PROBLEM
Using the entries below, show all lines with the string "Úvod".

DATA EXTRACT
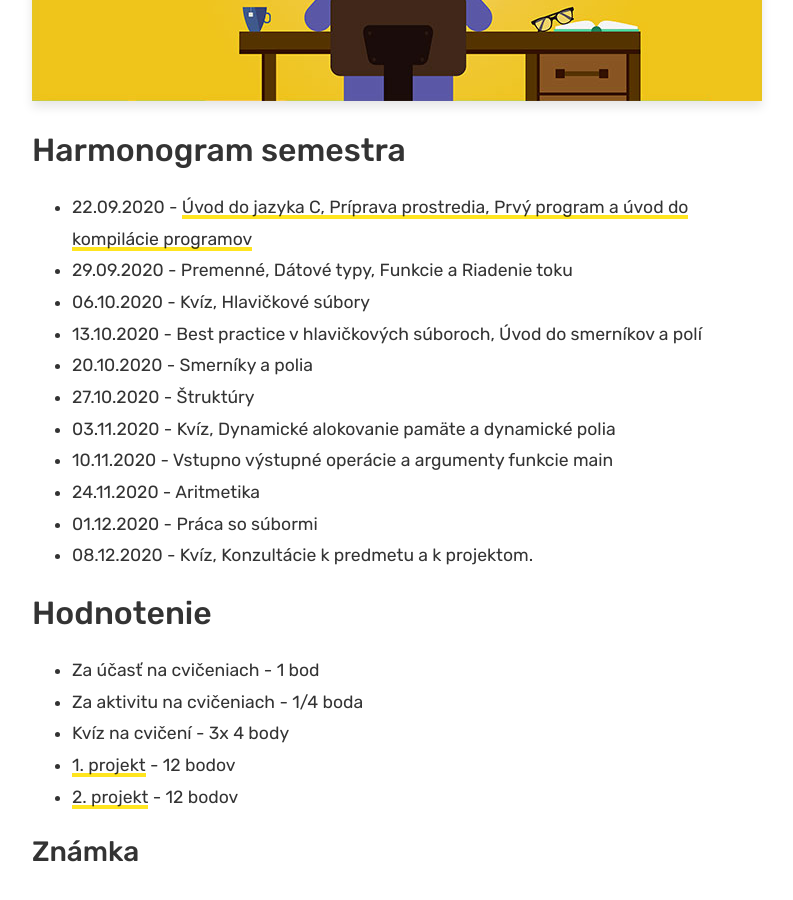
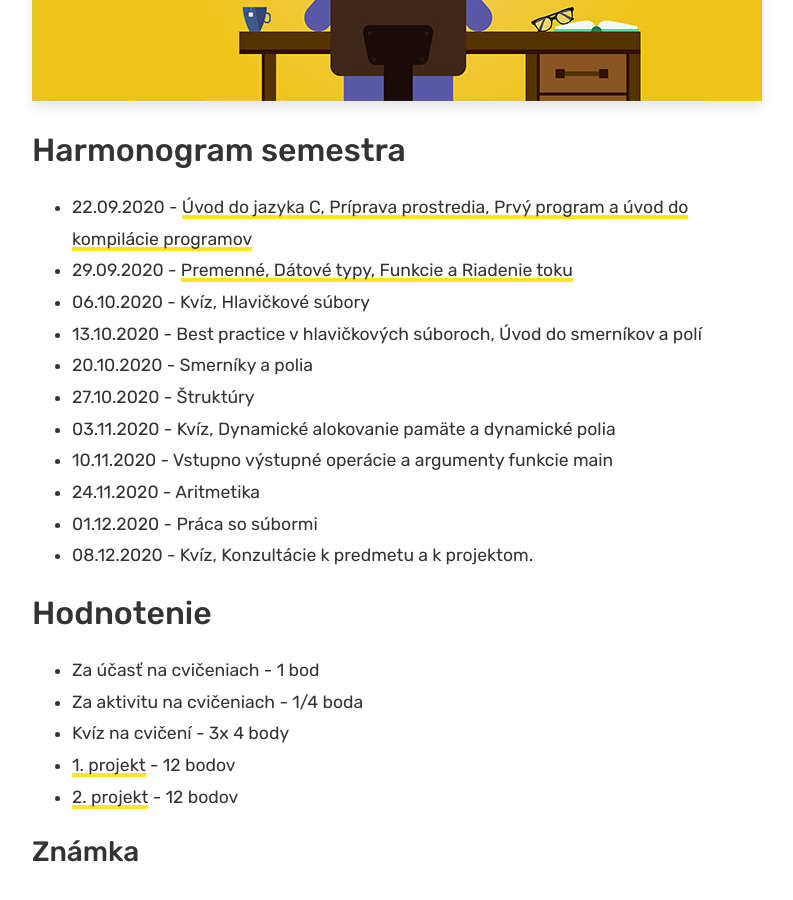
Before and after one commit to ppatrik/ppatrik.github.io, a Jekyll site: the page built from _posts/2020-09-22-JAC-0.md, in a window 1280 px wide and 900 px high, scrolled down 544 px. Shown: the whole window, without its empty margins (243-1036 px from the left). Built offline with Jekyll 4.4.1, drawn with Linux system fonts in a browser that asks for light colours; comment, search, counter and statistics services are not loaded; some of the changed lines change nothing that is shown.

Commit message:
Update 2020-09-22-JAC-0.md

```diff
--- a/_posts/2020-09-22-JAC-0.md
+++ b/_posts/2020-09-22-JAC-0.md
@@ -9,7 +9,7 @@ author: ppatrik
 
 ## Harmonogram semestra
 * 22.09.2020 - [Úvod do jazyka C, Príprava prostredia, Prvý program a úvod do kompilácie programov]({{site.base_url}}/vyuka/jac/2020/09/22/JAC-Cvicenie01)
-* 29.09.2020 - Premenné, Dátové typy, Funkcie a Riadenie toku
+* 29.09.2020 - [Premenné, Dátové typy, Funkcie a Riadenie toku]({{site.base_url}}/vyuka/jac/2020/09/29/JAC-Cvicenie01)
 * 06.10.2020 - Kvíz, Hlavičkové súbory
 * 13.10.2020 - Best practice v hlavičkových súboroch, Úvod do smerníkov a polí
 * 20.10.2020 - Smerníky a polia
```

RESPONSE BOX
 * 22.09.2020 - [Úvod do jazyka C, Príprava prostredia, Prvý program a úvod do kompilácie programov]({{site.base_url}}/vyuka/jac/2020/09/22/JAC-Cvicenie01)
 * 13.10.2020 - Best practice v hlavičkových súboroch, Úvod do smerníkov a polí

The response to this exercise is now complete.